To their credit, there were some attempts to present more sociologically-based explanations by these contemporary justice programs. In one episode of Law and Order, for example, lead character McCoy places blame for the mass shootings on the gun manufacturer for making it easier for the offender to kill the women in Central Park by manufacturing a weapon that is easy to convert into an automatic firearm. McCoy further blames the state of New York and the United States in general for allowing firearm companies to make such products. Here, McCoy scratches the surface of a simplistic sociological explanation that essentially shifts the blame from the individual to the social environment in which he lives. In another Law and Order episode, the social environment is emphasized as a particularly important influence on individuals by laying the basics for a violent society hypothesis. In this case, the murderer character, John Talford, is presented as a violent teenager who is the product of the violent society he lives in. It is explained that John has been socialized by his father to "be a man" by learning how to fight with deadly martial arts weapons that are easily accessible via the Internet and by imitating fight scenarios depicted on the violent video games he plays. The argument is, of course, that John Talford (and other teenagers like him) cannot help but be influenced by this ever-present emphasis on violence. It’s not John, but society, that is to blame for his violence aimed at a rival classmate.
Interestingly, there were a couple attempts at constructing a conflict theory of crime, which emphasizes the natural division in society between those with power and those without (Turk 1969), and sees law as a tool of the powerful (Chambliss and Seidman 1971). When wealthy socialite Pepper Garrison escapes criminal prosecution for the murder of her daughter in an episode of Law and Order, McCoy and Carmichael (the lead prosecution character) express displeasure with the discriminatory legal system. Carmichael comments that "the laws for the rich are different" to which McCoy responds cynically, "What laws for the rich?". It is clear that the prosecutors are acutely aware of the power differential that exists within the law and within the criminal justice system. Furthermore, the central issue in an episode of The Practice highlights the powerful/powerless distinction often at work in the legal system. Here, Rebecca Washington defends an indigenous young man, Ronny Vaga, who confesses to a hit-and-run homicide. It is suggested that real estate tycoon, Teddy Barrington, is actually paying Vaga to say that he was driving to prevent being exposed as the one who, under the influence of alcohol, hit and killed the woman. Not only does this point out that the rich and powerful can use their money to avoid criminal prosecution but also that the poor and powerless are willing to take the fall.
Other sociological explanations found in the justice programs include feminist theory and subcultural theory.
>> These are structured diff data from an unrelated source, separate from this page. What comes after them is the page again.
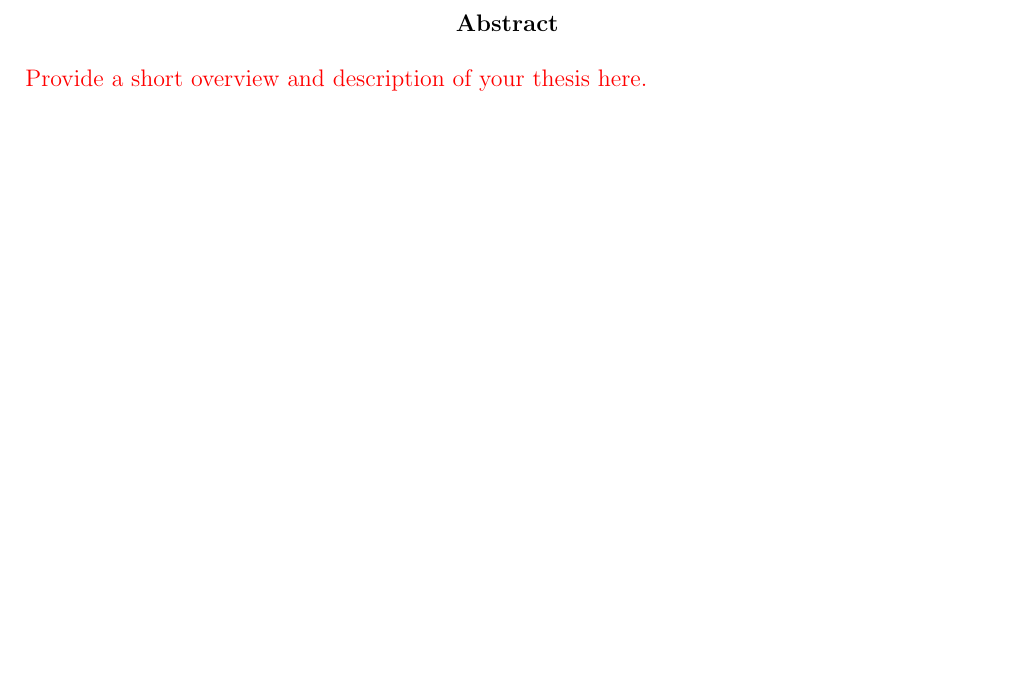
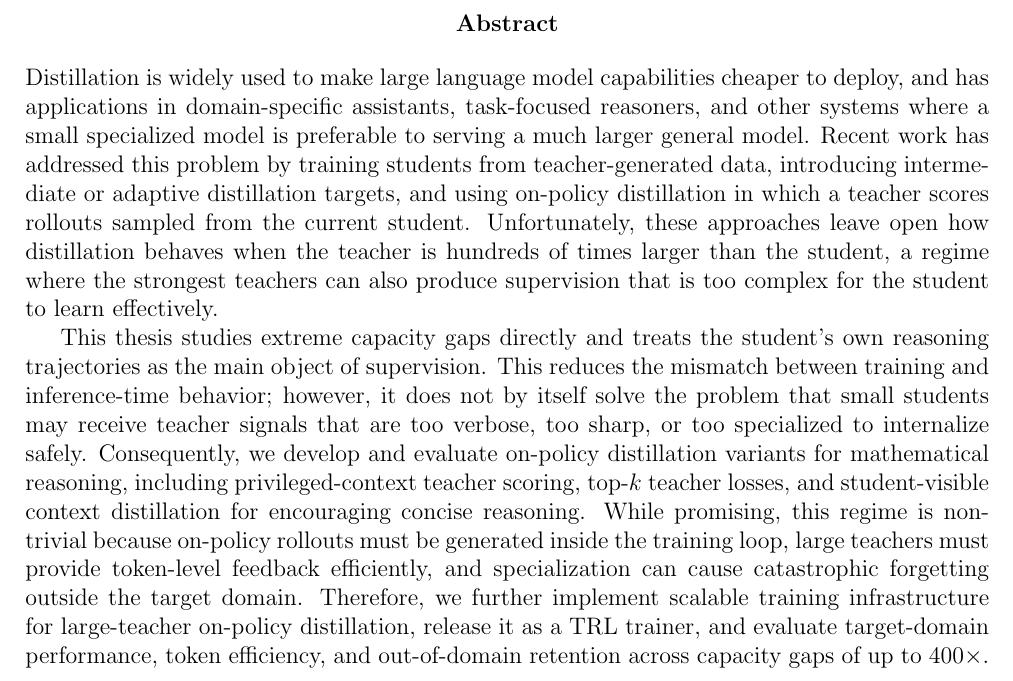
Before and after one commit to cmpatino/msc-thesis, a LaTeX thesis (main.tex, which reads sections/abstract.tex): part of page 3 of 36, cut so that both start at the same text, the shorter picture padded with empty space. Compiled offline with pdfLaTeX.

Commit message:
First abstract draft

```diff
--- a/sections/abstract.tex
+++ b/sections/abstract.tex
@@ -1,3 +1,5 @@
 \begin{abstract}
-\red{Provide a short overview and description of your thesis here.}
+Distillation is widely used to make large language model capabilities cheaper to deploy, and has applications in domain-specific assistants, task-focused reasoners, and other systems where a small specialized model is preferable to serving a much larger general model. Recent work has addressed this problem by training students from teacher-generated data, introducing intermediate or adaptive distillation targets, and using on-policy distillation in which a teacher scores rollouts sampled from the current student. Unfortunately, these approaches leave open how distillation behaves when the teacher is hundreds of times larger than the student, a regime where the strongest teachers can also produce supervision that is too complex for the student to learn effectively.
+
+This thesis studies extreme capacity gaps directly and treats the student's own reasoning trajectories as the main object of supervision. This reduces the mismatch between training and inference-time behavior; however, it does not by itself solve the problem that small students may receive teacher signals that are too verbose, too sharp, or too specialized to internalize safely. Consequently, we develop and evaluate on-policy distillation variants for mathematical reasoning, including privileged-context teacher scoring, top-$k$ teacher losses, and student-visible context distillation for encouraging concise reasoning. While promising, this regime is non-trivial because on-policy rollouts must be generated inside the training loop, large teachers must provide token-level feedback efficiently, and specialization can cause catastrophic forgetting outside the target domain. Therefore, we further implement scalable training infrastructure for large-teacher on-policy distillation, release it as a TRL trainer, and evaluate target-domain performance, token efficiency, and out-of-domain retention across capacity gaps of up to 400$\times$.
 \end{abstract}
```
For example, an episode of Law and Order, which presents the case of a baby who starves to death because he was not fed sufficiently with breast mil, highlights the pressure many mothers face by society, through special interest groups, to breast feed their babies. When they have difficulty, these women are made to feel inadequate and are labeled [End page 29] "bad mothers". The overall argument here is feminist in nature. As well, an episode of NYPD Blue puts forth the subculture of violence theory (Wolfgang and Ferracuti 1967) by emphasizing the police subculture as one in which violence is taken-for-granted and expected under certain circumstances, such as when offenders disrespect police officers or challenge their authority.
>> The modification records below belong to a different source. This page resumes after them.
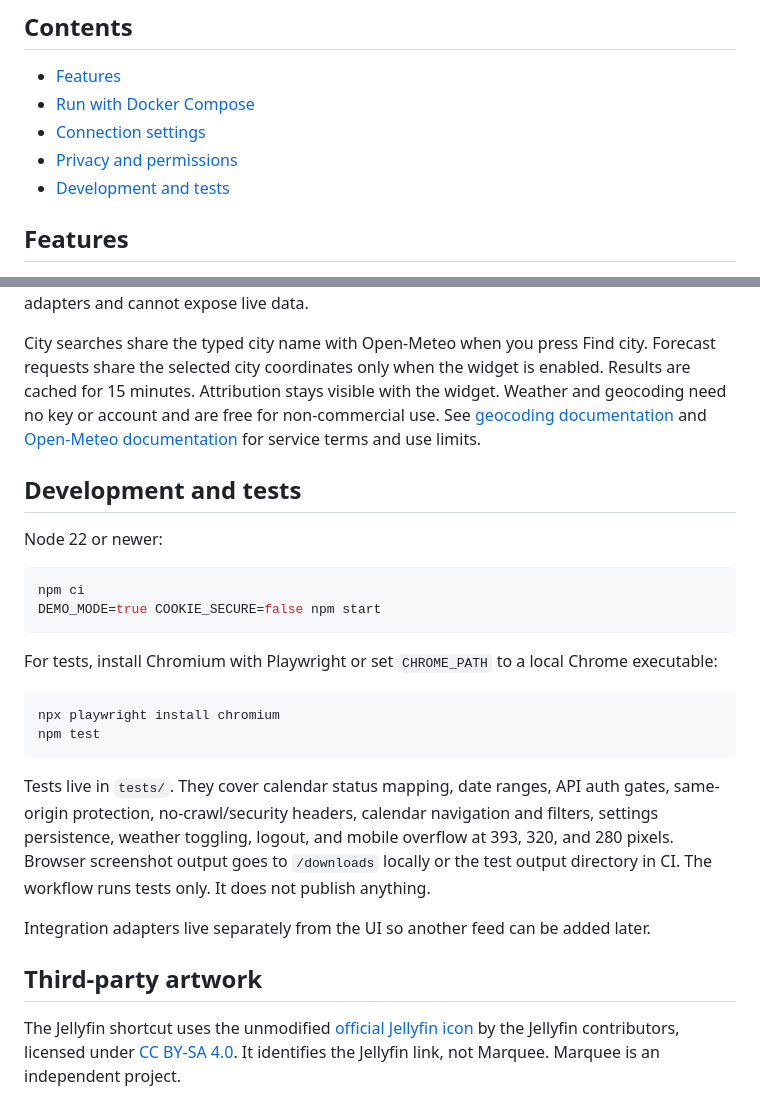
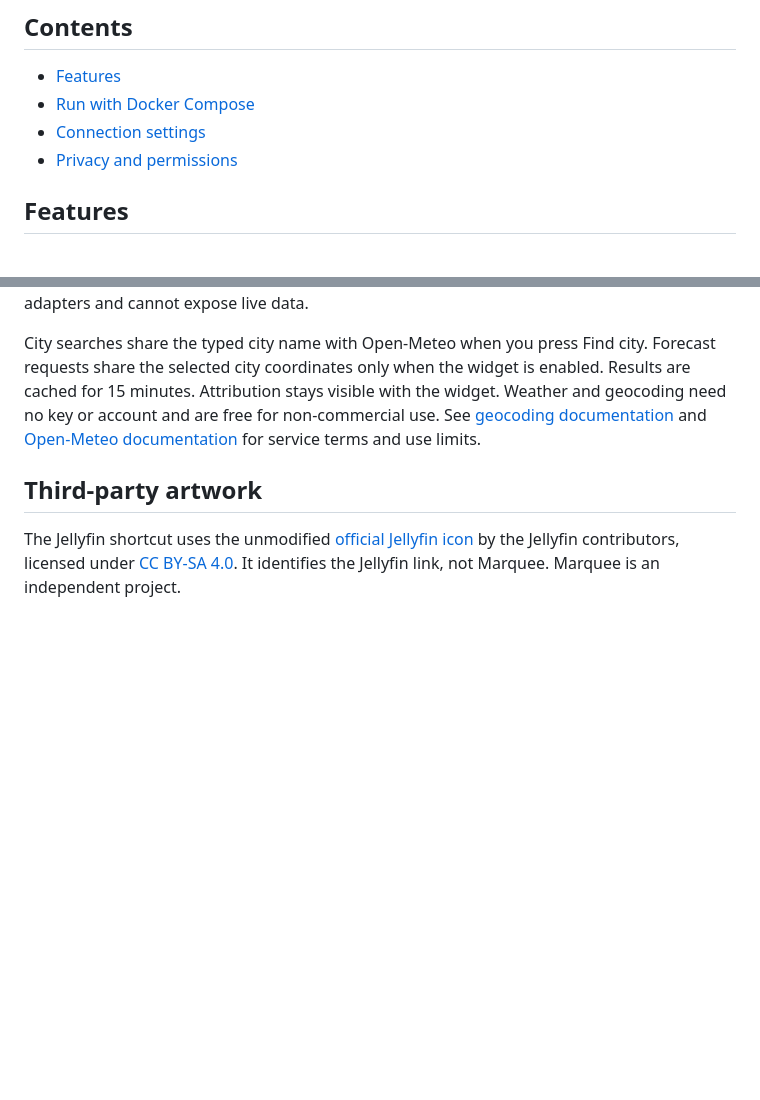
Before and after one commit to dhrandy/marquee, a Markdown page: README.md, 2 parts joined by grey strips. Rendered like a GitHub page; blank space fills up the shorter version.

Commit message:
Keep README focused on running Marquee

````diff
--- a/README.md
+++ b/README.md
@@ -23,7 +23,6 @@ During beta, updates are manual. The standalone stack below downloads current so
 - [Run with Docker Compose](#run-with-docker-compose)
 - [Connection settings](#connection-settings)
 - [Privacy and permissions](#privacy-and-permissions)
-- [Development and tests](#development-and-tests)
 
 ## Features
 
@@ -387,26 +386,6 @@ Demo mode must not be enabled for private live deployments: it allows anyone to
 
 City searches share the typed city name with Open-Meteo when you press Find city. Forecast requests share the selected city coordinates only when the widget is enabled. Results are cached for 15 minutes. Attribution stays visible with the widget. Weather and geocoding need no key or account and are free for non-commercial use. See [geocoding documentation](https://open-meteo.com/en/docs/geocoding-api) and [Open-Meteo documentation](https://open-meteo.com/en/docs) for service terms and use limits.
 
-## Development and tests
-
-Node 22 or newer:
-
-```sh
-npm ci
-DEMO_MODE=true COOKIE_SECURE=false npm start
-```
-
-For tests, install Chromium with Playwright or set `CHROME_PATH` to a local Chrome executable:
-
-```sh
-npx playwright install chromium
-npm test
-```
-
-Tests live in `tests/`. They cover calendar status mapping, date ranges, API auth gates, same-origin protection, no-crawl/security headers, calendar navigation and filters, settings persistence, weather toggling, logout, and mobile overflow at 393, 320, and 280 pixels. Browser screenshot output goes to `/downloads` locally or the test output directory in CI. The workflow runs tests only. It does not publish anything.
-
-Integration adapters live separately from the UI so another feed can be added later.
-
 ## Third-party artwork
 
 The Jellyfin shortcut uses the unmodified [official Jellyfin icon](https://raw.githubusercontent.com/jellyfin/jellyfin-ux/master/logos/SVG/jellyfin-icon--color-on-dark.svg) by the Jellyfin contributors, licensed under [CC BY-SA 4.0](public/licenses/jellyfin-CC-BY-SA-4.0.txt). It identifies the Jellyfin link, not Marquee. Marquee is an independent project.
````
Although attempts at sociological explanations were made in the entertainment justice programs, the explanations were, for the most part, fairly unsophisticated, simply blaming society for the individual offender’s actions, or were somewhat obscure so that they were likely to go unnoticed by the average (non-criminology trained) viewer. As well, the explanations fail to hit upon some of the more unique sociological explanations for murder and violence which include: structural explanations which call attention to racial inequality (Messner and Golden 1992) and labor instability (Crutchfield 1989) as potential sources of conflict and violence; routine activities theory (Cohen and Felson 1979) which states that crime depends on the intersection of a motivated offender, a suitable target and an absence of guardianship; interactionist interpretations (Luckenbill 1977) which highlight the series of stages through which offenders and victims of violence proceed; and phenomenological theories such as those advanced by Katz (1988) which stress that the causes of crime are constructed by offenders themselves in ways that are compellingly seductive, often stemming from emotional logic and moral appeal.
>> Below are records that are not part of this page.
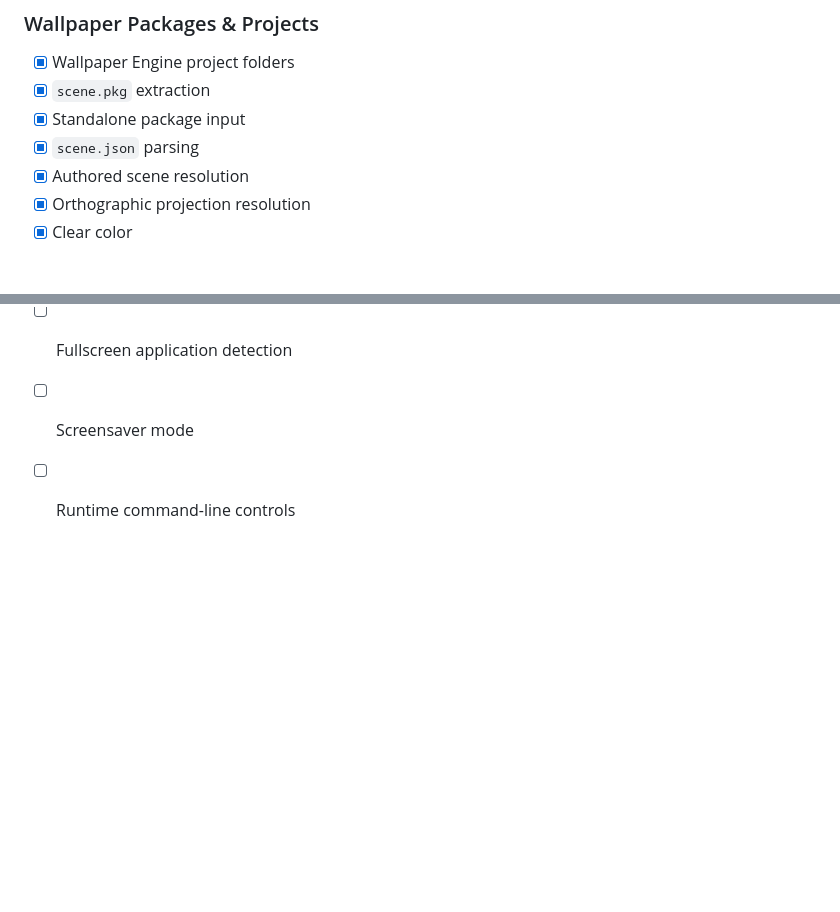
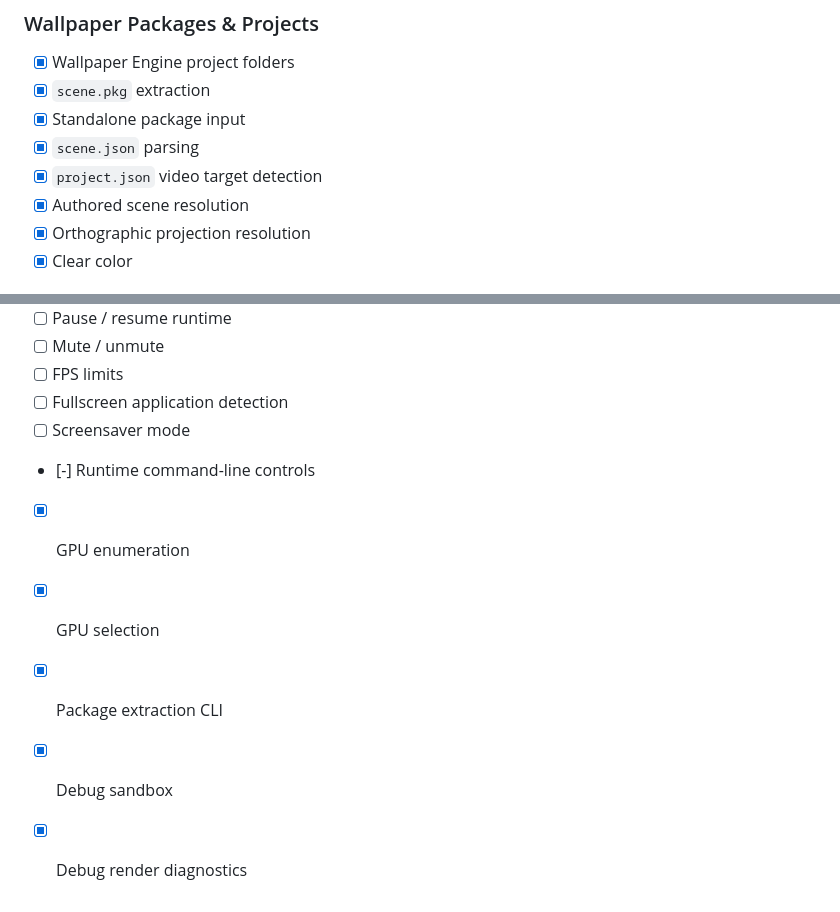
Before and after one commit to AzPepoze/linux-wallpaperengine, a Markdown page: README.md, 2 parts joined by grey strips. GitHub-like rendering; blank space fills up the shorter version.

```diff
--- a/README.md
+++ b/README.md
@@ -476,6 +519,7 @@ When running in debug mode (`xmake f -m debug`), render diagnostics automaticall
 - [x] `scene.pkg` extraction
 - [x] Standalone package input
 - [x] `scene.json` parsing
+- [x] `project.json` video target detection
 - [x] Authored scene resolution
 - [x] Orthographic projection resolution
 - [x] Clear color
@@ -524,4 +576,9 @@ When running in debug mode (`xmake f -m debug`), render diagnostics automaticall
 - [ ] FPS limits
 - [ ] Fullscreen application detection
 - [ ] Screensaver mode
-- [ ] Runtime command-line controls
+- [-] Runtime command-line controls
+- [x] GPU enumeration
+- [x] GPU selection
+- [x] Package extraction CLI
+- [x] Debug sandbox
+- [x] Debug render diagnostics
```
Also changed, not shown: other parts of README.md (+81 -30 lines).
It is clear that the analysis revealed both divergence and convergence in comparing mediated murder presentations with official statistics and relevant research literature. One of the most obvious distortions in the presentation of crime in the three entertainment justice programs was the overrepresentation of violent crime, especially murder. The overemphasis on relatively rare incidents of violent crime such as murder may be attributed to the escapist nature of entertainment television (Sacco and Kennedy 1998), which is fueled by the tendency to dramatize crime shows by presenting extraordinary rather than ordinary events. It is precisely because murder is not the stuff of everyday life that it finds itself a prominent feature of entertainment television. Violent crime, especially murder, strikes at the very core of our humanity and is therefore fascinating, dramatic and entertaining. It is no surprise, then, that murder remains the most marketable crime in the entertainment television industry.
The demands of entertainment in television may also account for the divergence of other portrayals. For example, the overemphasis on planned murders may be attributed to the need for dramatic effect. Likewise, the under-representation of knives as murder weapons may indicate a belief among writers and producers that guns have more dramatic appeal than knives or that shootings are viewed as more dramatic than stabbings. In any event, it is important to keep in mind that the aims of television are centered around creating drama and ensuring entertainment. It is likely, then, where murder presentations depart from real-life murder, the intent is geared toward entertainment rather than deliberate disillusion.
Despite incidents of divergence, there was plenty of convergence between the murder presentations and real-life murder. This might be partially explained by the increasing complexity and sophistication of contemporary television programming. Indeed, Selby and [End page 30] Cowdery (1995) contend that television programming has become much more complex and sophisticated such that producers are striving for more "realistic" portrayals which do not sacrifice entertainment value. It may be also that as television programming becomes more sophisticated, so do television viewers; viewers, then may be an important force in demanding more realistic television presentations, which may account, to some degree, for the convergence of the mediate presentations and real-life murders revealed in the analysis. In addition, contemporary entertainment television has witnessed a wave of "reality TV" programming in recent years. To keep pace with so-called "reality shows", fictional entertainment television may be attempting to incorporate a modicum of "fact" within fictional settings in order to create the illusion of "reality" that seems to be so popular as an entertainment format in contemporary television.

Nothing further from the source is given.